Which weighs more: a pound of lead, or a pound of gold?
That's a standard “trick question”, sometimes used in bar bets and the like. One wants to say that they're, of course, the same: a pound is a pound. But then the trickster will tell you that lead is measured in the avoirdupois system, where a pound is about 454 grams, while gold is measured in the troy system, used for weighing precious metals, where a pound is about 373 grams. So a pound of lead is, by that reckoning, more than 20% heavier than a pound of gold. OK, changing units of measure in the middle is bogus... but all's fair in bar bets.
Which weighs more: a pound of potatoes or a pound of coffee?
If you get your coffee in “one-pound cans”, the answer is that a pound of potatoes is heavier — about 23% heavier, currently.
If you're selling coffee in one-pound — 16 ounce — cans, and you have to increase prices by 10%, well, you could just increase the prices by 10%. But that tends to get people angry when it's done all at once, and too many price increases in a short time isn't good either. But if you just quietly start selling only 15 ounces per can, then you can hike the price per can by only about 3% and get the same effect. And you can separate the events — switch to 15 ounces first, and a few months later take your 3% price increase. The thing is, few will notice that they're getting less product. Sure, it's printed on the can, but most people don't read that, and the few who do won't be loud enough to piss off the bulk of the consumer population.

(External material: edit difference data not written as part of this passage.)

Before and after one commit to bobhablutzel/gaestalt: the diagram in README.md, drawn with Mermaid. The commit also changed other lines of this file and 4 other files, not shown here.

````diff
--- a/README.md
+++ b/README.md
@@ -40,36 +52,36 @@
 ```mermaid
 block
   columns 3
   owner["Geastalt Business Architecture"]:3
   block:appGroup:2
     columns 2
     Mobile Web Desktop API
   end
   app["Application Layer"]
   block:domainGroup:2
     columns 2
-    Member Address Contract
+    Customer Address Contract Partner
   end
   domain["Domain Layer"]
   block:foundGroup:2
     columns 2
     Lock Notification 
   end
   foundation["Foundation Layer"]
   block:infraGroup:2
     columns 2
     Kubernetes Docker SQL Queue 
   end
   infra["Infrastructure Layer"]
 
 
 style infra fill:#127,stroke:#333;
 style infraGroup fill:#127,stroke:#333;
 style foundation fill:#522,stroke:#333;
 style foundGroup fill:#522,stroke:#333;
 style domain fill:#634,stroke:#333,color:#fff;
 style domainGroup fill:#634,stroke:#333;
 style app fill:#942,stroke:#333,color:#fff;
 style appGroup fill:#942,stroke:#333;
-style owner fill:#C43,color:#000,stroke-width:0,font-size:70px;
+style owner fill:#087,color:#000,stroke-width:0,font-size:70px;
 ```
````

And that's what sellers of mass-market coffee did, several years ago. They've since cut the amount down to 14 ounces, and finally, now, to 13, using slight changes to the can shape to hide the difference (some brands, such as Folgers, switched to plastic “cans”, further disguising the change). And it's not just coffee, of course: the “quart” jar of mayonnaise that I have in the ’fridge is only 30 ounces, 6.25% less than a quart. With glass bottles, they'll often increase the indentation of the bottom. It's perfectly legal, naturally.
Sometimes, though, the manufacturers will actually start giving you more product, rather than less. They'll tout this change loudly, of course, rather than trying to sneak it past as they do when they shrink things. More product, hey, gotta be good, right?
Because, you see, most people aren't good with percentages and decimal points. Suppose they're selling 30 ounces of product for $1.39. Maybe they'll put “Now! 10% more product!” on the package, and sell you 33 ounces for $1.59. Well, OK, 33 ounces is 10% more than 30... but 10% more than $1.39 is $1.53, so that extra 6 cents is a price hike that's hard for most people to see. In this example the difference is very small, but the whole thing has set them up for a larger hike in the future. And they're also using the change as a marketing ploy, pretending that it's a benefit to the consumer.
An interesting variation on this is when they increase the package size out of proportion to the increase in product size, making you think there's more to it than there is, which lets them get away with a larger price increase. 40% more product with a 60% larger package — and 45% higher price — can easily hide the effective 3.5% price increase and make you think you're getting more value than ever before.
Perhaps the most insidious one, though, is the truly deceptive packaging. My favourite example is Andes candies (which I never knew were associated with Tootsie Roll until I wrote this). Look at the main package, the large-ish retail box at the top (referring to the image at the time I'm writing this, of course). When you open the box, you find that there's a lot of cardboard in it, and the actual product only takes up a smaller rectangle in the center. Everything around it is air and cardboard. They used to have a window in the middle of the box that showed you the active rectangle and let you infer that the rest of the box contained product too. According to one estimate, reflecting the size of the box at that time, the box appears to hold almost 60% more product than it actually does.
Of course, they'll say they're not deceiving anyone: the quantity printed on the box accurately reflects what's inside. That's true, but as I said above, most people don't pay very much attention to that; they assume that the box is mostly full, rather than having a significant portion empty. There are certainly cases where it makes sense to have protective packaging around the product, but this is excessive by any judgment, and can have no purpose other than deception.